We have proved that this child has none of the genetic factors known to be associated with natural infection control. Most likely she has been in virological remission so long because she received a combination of effective antiretrovirals very soon after infection.
If started very early, antiretrovirals may limit the constitution of viral reservoirs and preserve the body’s immune defenses. However, remission of infection is a rare phenomenon, and is without doubt due to a combination of several factors, possibly including factors that are specific to the host.
What is the difference between this young patient and the adult patients in the ANRS VISCONTI cohort?
Dr Asier Saez-Cirion: From a clinical, immunological and virological point of view, the case of this young woman is similar to that of adult patients in the ANRS EP47 VISCONTI study who, after a median of three years on antiretroviral therapy, initiated at primary infection (i.e. during the first few months after infection), showed virological and immunological control of their infection for a median of ten years, without having resumed antiretrovirals.
Prior to this study, the only known case of remission in children had been the Mississippi Baby, who subsequently lost control of the infection after 24 months. Given the immaturity of this child’s immune system, it was not then known whether prolonged remission was possible in children.
Did this young patient and the ANRS VISCONTI cohort receive a particular type of treatment?

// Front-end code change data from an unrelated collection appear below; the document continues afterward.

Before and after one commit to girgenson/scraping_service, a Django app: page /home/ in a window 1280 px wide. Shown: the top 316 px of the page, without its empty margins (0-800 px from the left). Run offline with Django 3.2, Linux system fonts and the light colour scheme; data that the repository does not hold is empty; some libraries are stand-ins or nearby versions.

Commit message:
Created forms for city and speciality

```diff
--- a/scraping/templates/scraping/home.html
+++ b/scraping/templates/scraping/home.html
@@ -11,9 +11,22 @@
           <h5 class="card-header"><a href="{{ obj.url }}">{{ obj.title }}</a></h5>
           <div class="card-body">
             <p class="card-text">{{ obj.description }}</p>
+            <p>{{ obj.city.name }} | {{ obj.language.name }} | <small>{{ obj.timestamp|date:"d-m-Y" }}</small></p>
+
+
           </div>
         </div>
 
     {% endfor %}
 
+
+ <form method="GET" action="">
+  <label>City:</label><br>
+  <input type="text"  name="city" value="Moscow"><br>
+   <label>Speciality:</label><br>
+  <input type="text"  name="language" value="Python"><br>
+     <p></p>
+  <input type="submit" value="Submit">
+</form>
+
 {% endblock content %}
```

Dr Asier Saez-Cirion: All these patients received standard treatment comprising different combinations of antiretroviral molecules, providing optimal infection control. These are treatments to which patients routinely have access in clinical settings. The common factor between the cases we are currently studying is that the treatment was started very soon after infection.
How will this discovery change the treatment provided for AIDS patients?

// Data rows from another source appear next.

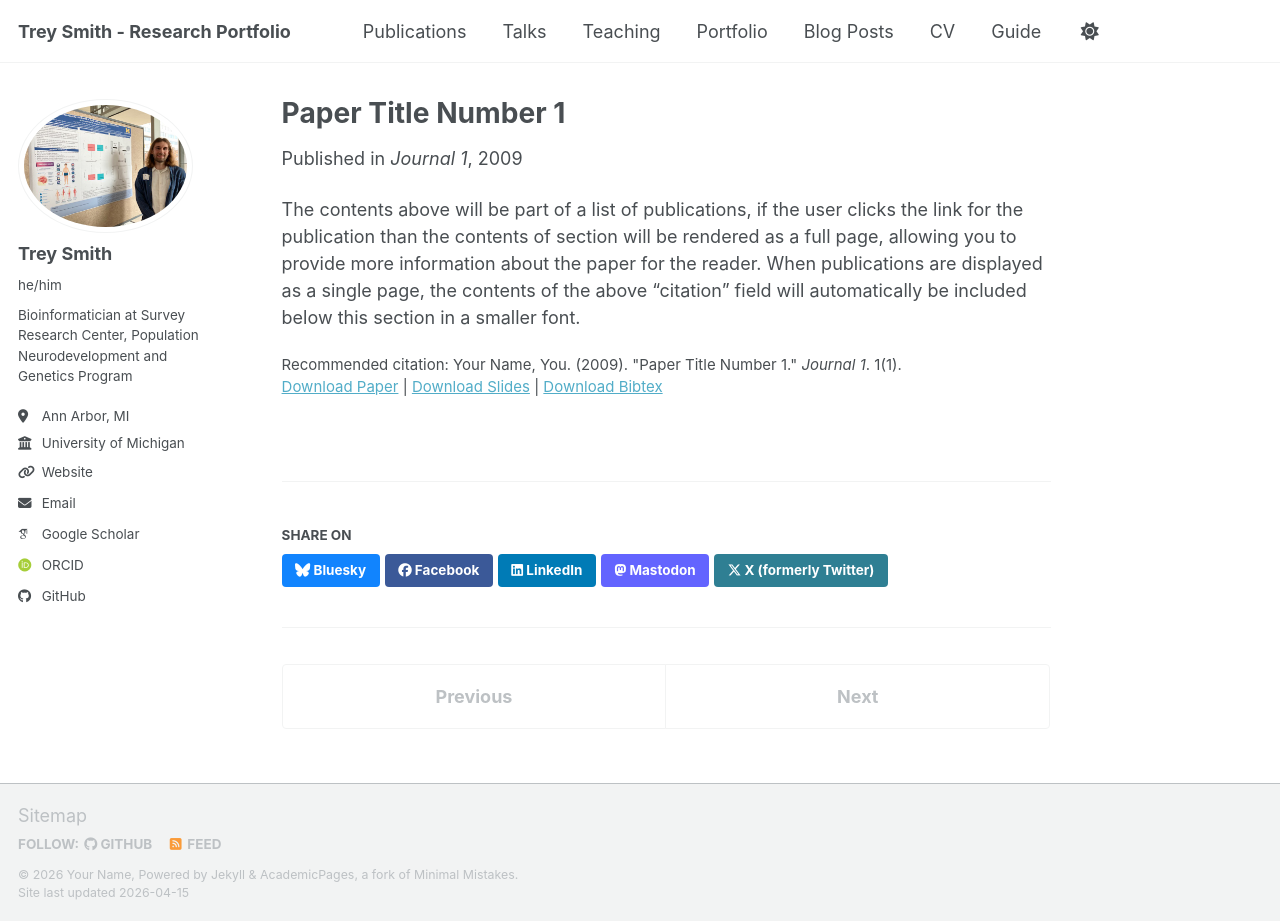
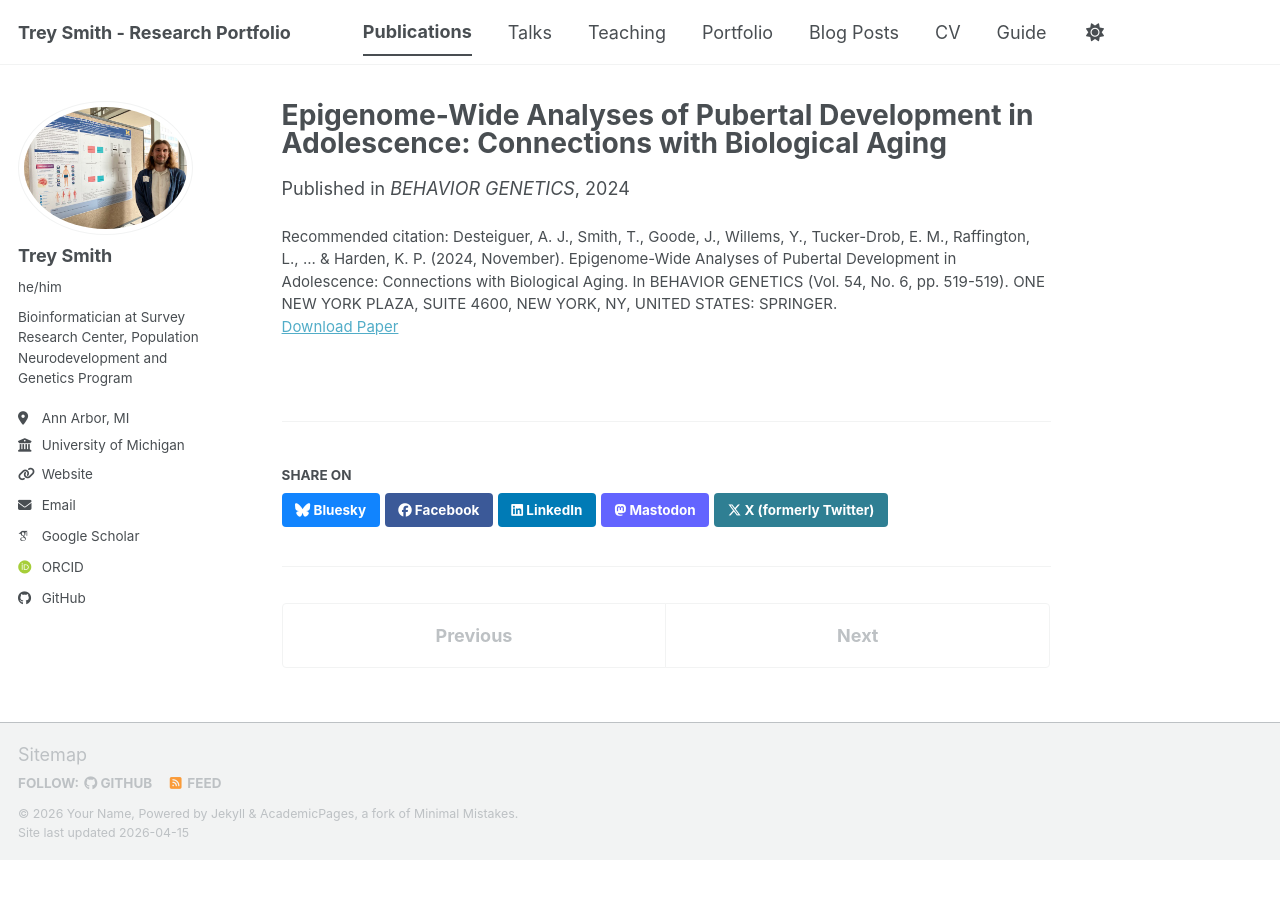
Before and after one commit to Treys925/Treys925.github.io, a Jekyll site: the page built from _publications/2009-10-01-paper-title-number-1.md, in a window 1280 px wide and 921 px high. Built offline with Jekyll 4.4.1, drawn with Linux system fonts in a browser that asks for light colours; some web fonts are replaced; a script bundle is joined from its source files by our own code; library files that are not in the unit come from our copies.

Commit message:
Update 2009-10-01-paper-title-number-1.md

```diff
--- a/_publications/2009-10-01-paper-title-number-1.md
+++ b/_publications/2009-10-01-paper-title-number-1.md
@@ -1,14 +1,9 @@
 ---
-title: "Paper Title Number 1"
+title: "Epigenome-Wide Analyses of Pubertal Development in Adolescence: Connections with Biological Aging"
 collection: publications
-category: manuscripts
-permalink: /publication/2009-10-01-paper-title-number-1
-excerpt: 'This paper is about the number 1. The number 2 is left for future work.'
-date: 2009-10-01
-venue: 'Journal 1'
-slidesurl: 'https://academicpages.github.io/files/slides1.pdf'
-paperurl: 'https://academicpages.github.io/files/paper1.pdf'
-bibtexurl: 'https://academicpages.github.io/files/bibtex1.bib'
-citation: 'Your Name, You. (2009). &quot;Paper Title Number 1.&quot; <i>Journal 1</i>. 1(1).'
+category: conferences
+date: 2024-11-01
+venue: 'BEHAVIOR GENETICS'
+paperurl: '[https://www.nature.com/articles/s44220-024-00345-8](https://link.springer.com/article/10.1007/s10519-024-10197-8)'
+citation: 'Desteiguer, A. J., Smith, T., Goode, J., Willems, Y., Tucker-Drob, E. M., Raffington, L., ... & Harden, K. P. (2024, November). Epigenome-Wide Analyses of Pubertal Development in Adolescence: Connections with Biological Aging. In BEHAVIOR GENETICS (Vol. 54, No. 6, pp. 519-519). ONE NEW YORK PLAZA, SUITE 4600, NEW YORK, NY, UNITED STATES: SPRINGER.'
 ---
-The contents above will be part of a list of publications, if the user clicks the link for the publication than the contents of section will be rendered as a full page, allowing you to provide more information about the paper for the reader. When publications are displayed as a single page, the contents of the above "citation" field will automatically be included below this section in a smaller font.
```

Dr Asier Saez-Cirion: This first, highly documented case should certainly encourage an overall strategy to administer antiretrovirals, within the weeks following birth, to all babies infected during pregnancy or delivery. However, we are as yet unable to predict who will benefit from a remission following discontinuation of treatment. It has been amply shown that uncontrolled infection following discontinuation of treatment has negative consequences for the patient. For this reason, discontinuation of antiretroviral treatment is not recommended, either in adults or in children, outside clinical trials.
In what respects is the IAS Conference an important event for scientists carrying out research into HIV?
Dr Asier Saez-Cirion: The IAS Conference is the largest international gathering of people involved in the fight against AIDS. This conference is unique in that it involves not only scientists, but also clinicians, community representatives, patients, etc., who meet to share the latest developments in fundamental and clinical research and the possible application of these results. In addition, since 2010 this conference has been preceded by the Towards an HIV Cure symposium, which has become a benchmark for specialists working on strategies for HIV remission and cure. This symposium was created on the initiative of Françoise Barré-Sinoussi, a scientist at the Institut Pasteur, who was awarded the Nobel Prize in Medicine in 2008 for her discovery of HIV.
This work was funded by the ANRS and conducted with the collaboration of teams from the Institut Pasteur, Inserm and the Paris University Hospitals.
Updated on 21/07/2015